Some separation anxiety among toddlers is considered perfectly normal. It tends to come and go, being worse on some days than others, depending on what is going on in the toddler’s life and his or her unfathomable mind.

Toddlers are still learning about the world, and have not yet learned effective coping mechanisms. Their cognitive development does not allow them to accommodate sophisticated concepts, which makes them prone to what seem to adults like irrational fears. This sort of anxious developmental stage is a normal part of growing up.

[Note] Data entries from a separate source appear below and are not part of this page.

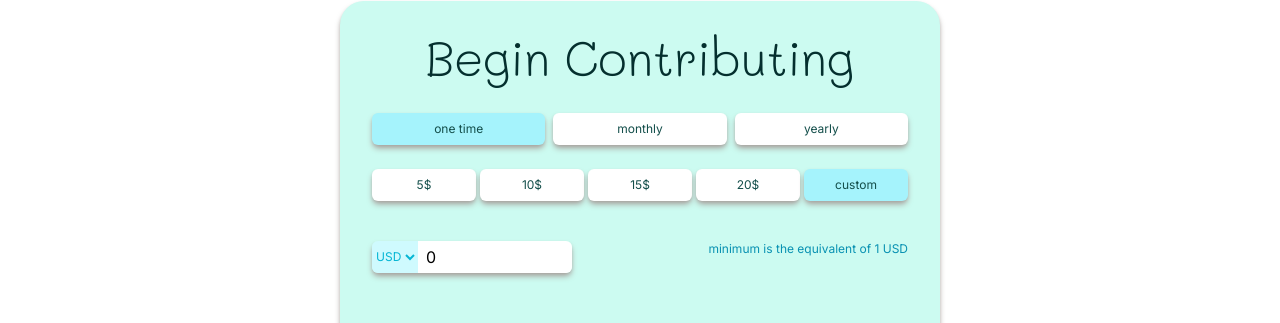
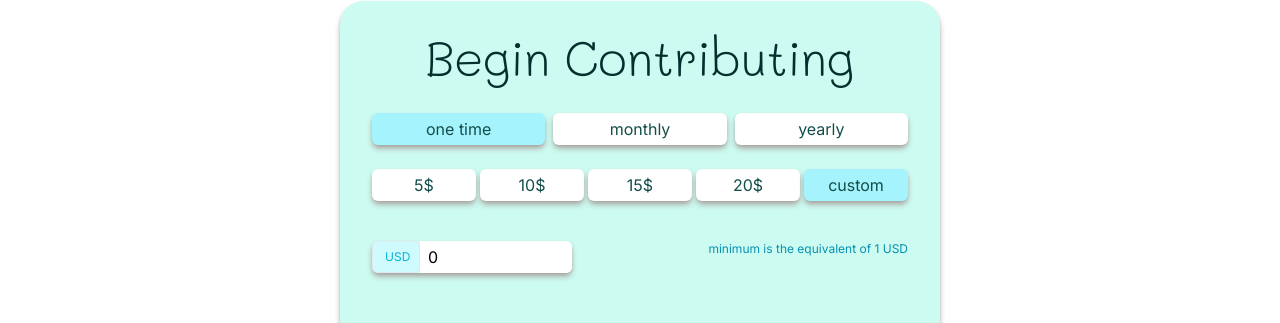
Before and after one commit to S-IR/medito-project, a Next.js app: page / in a window 1280 px wide. Shown: the part 3365-3688 px from the top of the page. Built offline with nearby package versions, Linux system fonts and the light colour scheme.

Commit message:
did last minute changes

```diff
--- a/src/app/cancel/page.tsx
+++ b/src/app/cancel/page.tsx
@@ -4,7 +4,7 @@ const page = () => {
   return (
     <article className="flex h-screen w-full items-center justify-center  align-middle">
       <h1 className="max-w-[80vw] font-handwriting text-4xl  lg:text-5xl">
-        An error has occurred. Please try again later
+        You have cancelled your donation
       </h1>
     </article>
   )
--- a/src/components/homepage/DonationForm.tsx
+++ b/src/components/homepage/DonationForm.tsx
@@ -1,6 +1,7 @@
 'use client'
 import {
   possibleCurrencies,
+  possibleCurrency,
   possibleIntervals,
 } from '@/constants/types/donation'
 import { zodResolver } from '@hookform/resolvers/zod'
@@ -12,6 +13,7 @@ import { loadStripe } from '@stripe/stripe-js'
 import getStripe from '@/lib/utils/get-stripe'
 import Stripe from 'stripe'
 import { useTransition, animated, useSpring, useInView } from 'react-spring'
+import { Select, SelectContent, SelectItem, SelectTrigger } from '../ui/select'
 
 const possibleDurations = [
   {
@@ -65,6 +67,7 @@ export default function DonationForm() {
   const [chosenAmount, setChosenAmount] =
     useState<(typeof possibleAmounts)[number]>(amountSetByPage)
 
+  const [isStripeLoading, setIsStripeLoading] = useState(false)
   const onSubmit = async (data: formSubmit) => {
     const STRIPE_PK = process.env.NEXT_PUBLIC_STRIPE_PUBLISHABLE_KEY!
     const stripe = await loadStripe(STRIPE_PK)
@@ -91,18 +94,16 @@ export default function DonationForm() {
       )
     )
       return
+
     setChosenAmount(amountSetByPage)
     if (amountSetByPage === 'custom') return
     setFormValue('amount', amountSetByPage)
   }, [amountSetByPage])
 
   const currentInterval = watch('interval')
+  const currentCurrency = watch('currency')
 
-  const customInputStyle = useSpring({
-    from: { opacity: 0 },
-    to: { opacity: chosenAmount === 'custom' ? 1 : 0 },
-  })
-
+  useTransition
 
   return (
     <form
@@ -117,7 +118,7 @@ export default function DonationForm() {
         {possibleDurations.map((duration) => (
           <button
             type="button"
-            className={`lg:text-smp  w-full rounded-md px-4 py-1 text-xs text-teal-900 shadow-md shadow-stone-400  hover:text-black dark:text-teal-200 dark:shadow-stone-950 lg:px-10 lg:py-2 ${currentInterval === duration.value ? `bg-cyan-200 dark:bg-cyan-800 hover:dark:bg-cyan-700` : `bg-white transition-all duration-300 dark:bg-teal-800 hover:dark:bg-teal-700 `} `}
+            className={`lg:text-smp lg:text-base w-full rounded-md px-4 py-1 text-xs text-teal-900 shadow-md shadow-stone-400  hover:text-black dark:text-teal-200 dark:shadow-stone-950 lg:px-10 ${currentInterval === duration.value ? `bg-cyan-200 dark:bg-cyan-800 hover:dark:bg-cyan-700` : `bg-white transition-all duration-300 dark:bg-teal-800 hover:dark:bg-teal-700 `} `}
             key={duration.value}
             onClick={() => setFormValue('interval', duration.value)}
           >
@@ -129,7 +130,7 @@ export default function DonationForm() {
         {possibleAmounts.map((amount) => (
           <button
             type="button"
-            className={`lg:text-smp w-full rounded-md px-2 py-1 text-xs text-teal-900 shadow-md shadow-stone-400 hover:text-black  dark:text-teal-200 dark:shadow-stone-950  lg:px-6 lg:py-2 ${chosenAmount === amount ? `bg-cyan-200 dark:bg-cyan-800 hover:dark:bg-cyan-700` : `bg-white transition-all duration-300 dark:bg-teal-800 hover:dark:bg-teal-700 `} `}
+            className={`lg:text-smp lg:text-base w-full rounded-md px-2 py-1 text-xs text-teal-900 shadow-md shadow-stone-400 hover:text-black  dark:text-teal-200 dark:shadow-stone-950  lg:px-6 ${chosenAmount === amount ? `bg-cyan-200 dark:bg-cyan-800 hover:dark:bg-cyan-700` : `bg-white transition-all duration-300 dark:bg-teal-800 hover:dark:bg-teal-700 `} `}
             key={amount}
             onClick={() => {
               setChosenAmount(amount)
@@ -145,25 +146,33 @@ export default function DonationForm() {
         ))}
       </div>
       <div className={`min-h-[70px] w-full `}>
-        <animated.div
-          style={customInputStyle}
-          className="relative mt-4 w-full "
-        >
+        <div className="relative mt-4 w-full ">
           {chosenAmount === 'custom' && (
             <>
               <div className="flex h-8 max-w-[200px] rounded-md shadow-md shadow-stone-400 dark:shadow-stone-950 ">
-                <select
-                  {...register('currency')}
-                  className="h-full w-12 rounded-l-md bg-cyan-100 text-xs text-cyan-500 dark:bg-neutral-900 dark:text-cyan-700 "
+                <Select
+                  onValueChange={(e) =>
+                    setFormValue('currency', e as possibleCurrency)
+                  }
                 >
-                  {possibleCurrencies.map((currency) => (
-                    <option key={currency} value={currency}>
-                      {currency}
-                    </option>
-                  ))}
-                </select>
+                  <SelectTrigger className="h-full w-12 rounded-l-md bg-cyan-100 text-xs text-cyan-500 dark:bg-neutral-900 dark:text-cyan-700 ">
+                    {currentCurrency}
+                  </SelectTrigger>
+                  <SelectContent className="dark:bg-teal-950">
+                    {possibleCurrencies.map((currency) => (
+                      <SelectItem
+                        className="hover:dark:bg-cyan-600"
+                        key={currency}
+                        value={currency}
+                      >
+                        {currency}
+                      </SelectItem>
+                    ))}
+                  </SelectContent>
+                </Select>
+
                 <input
-                  min={0}
+                  min={1}
                   type="number"
                   {...register('amount', { valueAsNumber: true })}
                   className="h-full w-full rounded-r-md pl-2 dark:bg-teal-800 dark:text-cyan-300"
@@ -174,7 +183,7 @@ export default function DonationForm() {
               </p>
             </>
           )}
-        </animated.div>
+        </div>
       </div>
 
       {/* This is some filler space for any legal related text if needed. you can always remove it */}
@@ -184,7 +193,8 @@ export default function DonationForm() {
       </p>
       <button
         type="submit"
-        className="mx-auto mt-4 rounded-3xl bg-cyan-500 px-12 py-2 font-handwriting text-2xl text-cyan-900 transition-all duration-300 hover:bg-cyan-400 dark:bg-cyan-800 dark:text-cyan-200 hover:dark:bg-cyan-700"
+        disabled={isStripeLoading}
+        className="mx-auto disabled:bg-gray-800 mt-4 rounded-3xl bg-cyan-500 px-12 py-2 font-handwriting text-2xl text-cyan-900 transition-all duration-300 hover:bg-cyan-400 dark:bg-cyan-800 dark:text-cyan-200 hover:dark:bg-cyan-700"
       >
         Donate
       </button>
--- a/src/constants/types/donation.ts
+++ b/src/constants/types/donation.ts
@@ -1,11 +1,10 @@
-
-export const possibleCurrencies = ["USD"] as const
-export const possibleCurrenciesSymbol = ["$"] as const
+export const possibleCurrencies = ['USD', 'EUR', 'GBP', 'AUD', 'CAD'] as const
+export const possibleCurrenciesSymbol = ['$', '€', '£', 'A$', 'C$'] as const
 export const possibleIntervals = ['month', 'year', 'one-time'] as const
 
-export type possibleCurrency = typeof possibleCurrencies[number]
+export type possibleCurrency = (typeof possibleCurrencies)[number]
 
-export type possibleCurrencySymbol = typeof possibleCurrenciesSymbol[number]
+export type possibleCurrencySymbol = (typeof possibleCurrenciesSymbol)[number]
 
 export type donorData = {
   name: string
@@ -22,6 +21,14 @@ export function getCurrencySymbol(
   switch (currency) {
     case 'USD':
       return '$'
+    case 'EUR':
+      return '€'
+    case 'GBP':
+      return '£'
+    case 'AUD':
+      return 'A$'
+    case 'CAD':
+      return 'C$'
   }
 }
 
```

Sometimes, however, separation anxiety can present a real problem and may require some more focused coping mechanisms. Psychologists call separation anxiety that is beyond the usual clinginess Separation Anxiety Disorder (SAD). Here are some signs of normal separation anxiety, as well as some hints as to when it may need therapy or treatment.